The Art of Doing Nothing

The Art of Doing Nothing

The art of doing nothing is difficult to master for those of us with type A personality. On my last vacation, while at the beach enjoying the beautiful view, I was thinking I should be doing something. I waited for that moment for months and now I was right there. Although enjoying the moment, my mind was thinking about the opportunity to write something or to strategize about the business. It was as if I felt obligated to be doing something other than resting even though I own my business. I have yet to learn how to clear and calm my mind.

Why is it so hard to relax the mind?

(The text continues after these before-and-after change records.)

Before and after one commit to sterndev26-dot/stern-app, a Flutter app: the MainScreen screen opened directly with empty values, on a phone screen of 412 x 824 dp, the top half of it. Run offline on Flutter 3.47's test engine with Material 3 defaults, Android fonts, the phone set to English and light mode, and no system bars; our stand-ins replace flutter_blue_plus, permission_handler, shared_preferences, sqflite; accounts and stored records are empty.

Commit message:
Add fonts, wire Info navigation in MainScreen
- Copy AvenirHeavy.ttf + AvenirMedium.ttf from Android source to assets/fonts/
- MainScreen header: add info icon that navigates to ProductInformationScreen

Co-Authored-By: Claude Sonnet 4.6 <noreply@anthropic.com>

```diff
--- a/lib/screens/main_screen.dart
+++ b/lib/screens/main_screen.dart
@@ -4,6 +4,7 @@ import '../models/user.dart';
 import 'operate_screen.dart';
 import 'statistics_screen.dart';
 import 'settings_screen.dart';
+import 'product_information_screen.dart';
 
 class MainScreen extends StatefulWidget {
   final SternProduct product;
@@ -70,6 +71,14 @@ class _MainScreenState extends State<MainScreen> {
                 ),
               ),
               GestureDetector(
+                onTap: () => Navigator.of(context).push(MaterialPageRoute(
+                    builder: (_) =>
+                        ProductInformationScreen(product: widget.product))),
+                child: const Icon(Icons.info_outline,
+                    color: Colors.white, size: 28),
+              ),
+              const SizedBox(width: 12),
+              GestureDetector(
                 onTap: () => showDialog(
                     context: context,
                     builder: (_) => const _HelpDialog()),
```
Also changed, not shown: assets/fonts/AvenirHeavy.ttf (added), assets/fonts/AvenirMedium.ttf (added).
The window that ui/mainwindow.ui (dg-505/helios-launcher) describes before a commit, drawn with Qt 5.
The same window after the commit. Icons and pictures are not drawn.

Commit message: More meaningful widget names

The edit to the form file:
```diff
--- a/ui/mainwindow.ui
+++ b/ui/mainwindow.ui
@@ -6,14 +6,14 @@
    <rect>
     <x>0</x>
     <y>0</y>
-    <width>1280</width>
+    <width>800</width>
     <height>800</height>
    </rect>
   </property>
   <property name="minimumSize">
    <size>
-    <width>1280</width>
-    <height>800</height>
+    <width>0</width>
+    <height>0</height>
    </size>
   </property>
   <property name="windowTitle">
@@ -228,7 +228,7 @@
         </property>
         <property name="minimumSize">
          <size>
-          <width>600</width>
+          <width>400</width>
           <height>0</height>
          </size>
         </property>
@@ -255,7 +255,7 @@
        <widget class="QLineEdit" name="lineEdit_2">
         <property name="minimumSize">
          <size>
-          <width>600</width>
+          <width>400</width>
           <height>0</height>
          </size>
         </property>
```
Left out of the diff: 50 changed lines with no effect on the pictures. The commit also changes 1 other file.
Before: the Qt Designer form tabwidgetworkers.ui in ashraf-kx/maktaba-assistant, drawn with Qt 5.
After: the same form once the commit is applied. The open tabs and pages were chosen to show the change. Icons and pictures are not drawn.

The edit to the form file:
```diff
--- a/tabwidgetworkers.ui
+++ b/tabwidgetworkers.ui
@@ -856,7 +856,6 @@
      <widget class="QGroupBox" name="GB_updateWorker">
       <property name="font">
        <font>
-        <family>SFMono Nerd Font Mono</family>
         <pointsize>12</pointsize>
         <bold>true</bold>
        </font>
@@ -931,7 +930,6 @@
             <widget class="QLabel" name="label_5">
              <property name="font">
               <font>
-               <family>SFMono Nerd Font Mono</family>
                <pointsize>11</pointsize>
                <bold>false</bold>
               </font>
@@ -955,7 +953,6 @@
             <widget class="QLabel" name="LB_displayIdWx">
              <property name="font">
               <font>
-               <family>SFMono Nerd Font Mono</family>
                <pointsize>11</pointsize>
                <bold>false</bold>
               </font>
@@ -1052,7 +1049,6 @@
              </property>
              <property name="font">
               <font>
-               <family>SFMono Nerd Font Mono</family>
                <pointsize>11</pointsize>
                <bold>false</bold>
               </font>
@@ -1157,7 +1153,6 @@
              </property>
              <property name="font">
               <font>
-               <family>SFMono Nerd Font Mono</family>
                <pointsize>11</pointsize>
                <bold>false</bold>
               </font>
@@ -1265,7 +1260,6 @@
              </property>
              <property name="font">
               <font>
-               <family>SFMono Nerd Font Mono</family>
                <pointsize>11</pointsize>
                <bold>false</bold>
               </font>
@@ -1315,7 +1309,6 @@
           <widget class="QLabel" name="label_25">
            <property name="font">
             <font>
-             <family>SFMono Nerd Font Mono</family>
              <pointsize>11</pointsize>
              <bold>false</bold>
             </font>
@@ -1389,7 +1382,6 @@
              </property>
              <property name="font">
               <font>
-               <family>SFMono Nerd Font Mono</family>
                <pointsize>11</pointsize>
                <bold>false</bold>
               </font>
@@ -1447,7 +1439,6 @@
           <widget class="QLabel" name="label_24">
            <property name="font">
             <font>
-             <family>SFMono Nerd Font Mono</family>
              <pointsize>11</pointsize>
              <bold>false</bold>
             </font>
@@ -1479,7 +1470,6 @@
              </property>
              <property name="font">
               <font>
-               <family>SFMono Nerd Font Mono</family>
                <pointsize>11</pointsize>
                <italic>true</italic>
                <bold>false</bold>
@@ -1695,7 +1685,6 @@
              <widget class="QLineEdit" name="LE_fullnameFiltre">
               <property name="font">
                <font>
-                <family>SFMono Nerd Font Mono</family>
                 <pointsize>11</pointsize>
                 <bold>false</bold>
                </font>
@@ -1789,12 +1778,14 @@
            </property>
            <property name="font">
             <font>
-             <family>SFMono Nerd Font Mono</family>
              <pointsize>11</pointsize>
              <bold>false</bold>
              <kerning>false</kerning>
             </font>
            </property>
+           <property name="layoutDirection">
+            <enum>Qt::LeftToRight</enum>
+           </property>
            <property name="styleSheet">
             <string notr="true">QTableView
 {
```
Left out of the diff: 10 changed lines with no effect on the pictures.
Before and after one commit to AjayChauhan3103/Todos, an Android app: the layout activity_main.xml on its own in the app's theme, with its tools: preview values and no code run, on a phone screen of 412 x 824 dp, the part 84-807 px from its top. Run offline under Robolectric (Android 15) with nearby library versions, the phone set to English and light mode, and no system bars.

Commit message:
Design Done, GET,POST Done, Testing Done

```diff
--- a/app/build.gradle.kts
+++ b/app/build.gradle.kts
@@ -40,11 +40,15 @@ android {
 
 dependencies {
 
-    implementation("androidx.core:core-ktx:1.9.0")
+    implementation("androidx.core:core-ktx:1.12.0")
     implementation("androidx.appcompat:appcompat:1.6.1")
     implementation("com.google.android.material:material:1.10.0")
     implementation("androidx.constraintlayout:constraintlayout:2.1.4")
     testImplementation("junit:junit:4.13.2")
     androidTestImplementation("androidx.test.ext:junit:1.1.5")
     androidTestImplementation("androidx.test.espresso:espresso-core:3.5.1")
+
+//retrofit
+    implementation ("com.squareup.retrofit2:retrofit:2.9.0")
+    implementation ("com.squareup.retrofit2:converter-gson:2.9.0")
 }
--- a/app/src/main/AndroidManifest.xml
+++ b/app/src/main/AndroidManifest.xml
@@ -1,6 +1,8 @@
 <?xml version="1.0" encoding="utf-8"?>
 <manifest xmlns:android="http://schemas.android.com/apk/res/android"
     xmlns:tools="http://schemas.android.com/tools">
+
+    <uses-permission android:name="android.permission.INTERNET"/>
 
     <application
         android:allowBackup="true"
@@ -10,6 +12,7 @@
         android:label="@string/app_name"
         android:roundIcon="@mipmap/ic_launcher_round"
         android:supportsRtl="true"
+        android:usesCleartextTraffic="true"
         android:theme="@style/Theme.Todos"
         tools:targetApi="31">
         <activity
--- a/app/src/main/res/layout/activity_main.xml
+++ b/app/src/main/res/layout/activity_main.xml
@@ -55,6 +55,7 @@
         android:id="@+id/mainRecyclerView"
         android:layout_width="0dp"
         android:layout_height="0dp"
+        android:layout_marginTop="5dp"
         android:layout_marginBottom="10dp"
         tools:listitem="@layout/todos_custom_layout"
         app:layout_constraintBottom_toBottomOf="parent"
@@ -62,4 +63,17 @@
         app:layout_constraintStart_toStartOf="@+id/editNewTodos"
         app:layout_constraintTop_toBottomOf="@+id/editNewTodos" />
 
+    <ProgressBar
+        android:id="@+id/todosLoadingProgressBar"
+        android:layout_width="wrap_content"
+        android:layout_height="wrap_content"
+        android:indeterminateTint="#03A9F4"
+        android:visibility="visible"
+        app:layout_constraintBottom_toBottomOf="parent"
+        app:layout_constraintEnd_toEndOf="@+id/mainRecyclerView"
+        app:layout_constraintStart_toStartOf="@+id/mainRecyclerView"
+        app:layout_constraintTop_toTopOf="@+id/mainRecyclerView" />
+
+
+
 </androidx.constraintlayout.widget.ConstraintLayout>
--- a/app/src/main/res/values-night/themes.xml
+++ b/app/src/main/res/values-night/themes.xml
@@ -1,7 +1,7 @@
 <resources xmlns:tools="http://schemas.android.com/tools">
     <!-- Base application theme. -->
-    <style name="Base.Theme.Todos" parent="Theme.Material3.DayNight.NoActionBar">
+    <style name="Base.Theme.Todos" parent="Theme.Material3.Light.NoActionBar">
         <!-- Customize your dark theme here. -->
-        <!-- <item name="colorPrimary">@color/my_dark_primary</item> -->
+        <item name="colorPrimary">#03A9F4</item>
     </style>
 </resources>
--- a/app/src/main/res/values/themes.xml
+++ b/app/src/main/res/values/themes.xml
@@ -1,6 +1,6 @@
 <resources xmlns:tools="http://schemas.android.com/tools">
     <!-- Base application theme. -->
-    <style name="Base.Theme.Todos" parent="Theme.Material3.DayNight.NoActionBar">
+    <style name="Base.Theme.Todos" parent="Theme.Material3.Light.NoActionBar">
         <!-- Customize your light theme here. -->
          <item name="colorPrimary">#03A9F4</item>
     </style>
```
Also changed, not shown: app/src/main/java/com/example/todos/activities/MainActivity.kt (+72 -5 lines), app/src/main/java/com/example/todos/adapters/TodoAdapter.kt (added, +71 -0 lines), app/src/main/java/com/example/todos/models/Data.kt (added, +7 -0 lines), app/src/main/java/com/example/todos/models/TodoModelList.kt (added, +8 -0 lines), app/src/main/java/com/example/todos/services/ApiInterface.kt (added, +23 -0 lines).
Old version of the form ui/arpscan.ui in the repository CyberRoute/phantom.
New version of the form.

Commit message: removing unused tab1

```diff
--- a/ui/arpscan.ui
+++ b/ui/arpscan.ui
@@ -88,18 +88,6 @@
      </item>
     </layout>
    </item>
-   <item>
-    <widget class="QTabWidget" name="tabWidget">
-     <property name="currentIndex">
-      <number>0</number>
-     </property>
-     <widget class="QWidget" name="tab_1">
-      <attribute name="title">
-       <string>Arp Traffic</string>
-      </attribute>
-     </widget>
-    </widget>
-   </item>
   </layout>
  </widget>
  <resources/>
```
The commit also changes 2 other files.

Like with everything else, it’s lack of practice. The more we practice something, the better we become at it. But why should we practice calming our mind? I believe it’s the same reason athletes need to rest their bodies. Just as the body needs physical rest from working out, the mind needs time to refresh and replenish. And that only comes from intentionally taking time to rest.

And why is it important to rest the mind?

Because a clear mind increases creativity both at home and in the job. If you are in a leadership position, you need a clear and rested mind to make sound decisions consistently. Often leaders walk around exhausted and have no time to rest their mind. Vacations only happen a couple of times per year. And often those vacations include a trip somewhere with a daily agenda of day trips and places to visit. While these trips can be fun, your mind is learning consistently and there is no time to rest the mind.

And although some vacations are relaxed and low key, they don’t happen often enough to make a big difference. Therefore, it is important to learn how to relax the mind daily. The point is that sometimes even when we are “doing nothing” physically, our mind is busy. We make lists of things that must get done, or continually think about something. There is never a “blank moment” to relax the mind.

Here are five things I’m committed to practicing in 2024 to learn to calm and rest my mind:

  1. Be intentional about resting my mind. Without intentionality, there is no commitment and goals become only wishes.
  2. Plan time to rest my body and mind. Just as we have time to sleep at night, we should plan time to rest both the body and the mind.
  3. Share my goal with someone I can stay accountable to. Sharing our goals increases the chances of us meeting the goal.
  4. Track the times I rest my mind during each day. Tracking helps to show results and stay motivated.
  5. Set the goal of 15 minutes of mind rest each day.

The art of doing nothing takes practice—especially when the goal is to do nothing both physically and mentally for a few minutes each day. During the workday, one way you could practice is by taking a lunch break. When I was a full-time employee at a community bank, I was always so busy that I often skipped lunch. Even though I ate at my desk “to save time”, my mind was exhausted by the end of the day. I wondered if it would be more productive to take the lunch break after all. And most people would say, yes, it is more productive.

Now that I’m self-employed I am still tempted to step away for lunch. But I force myself to get up and take a mental break from work. I hope this blog encourages you to take some steps to learn the art of doing nothing and rest both your body and mind.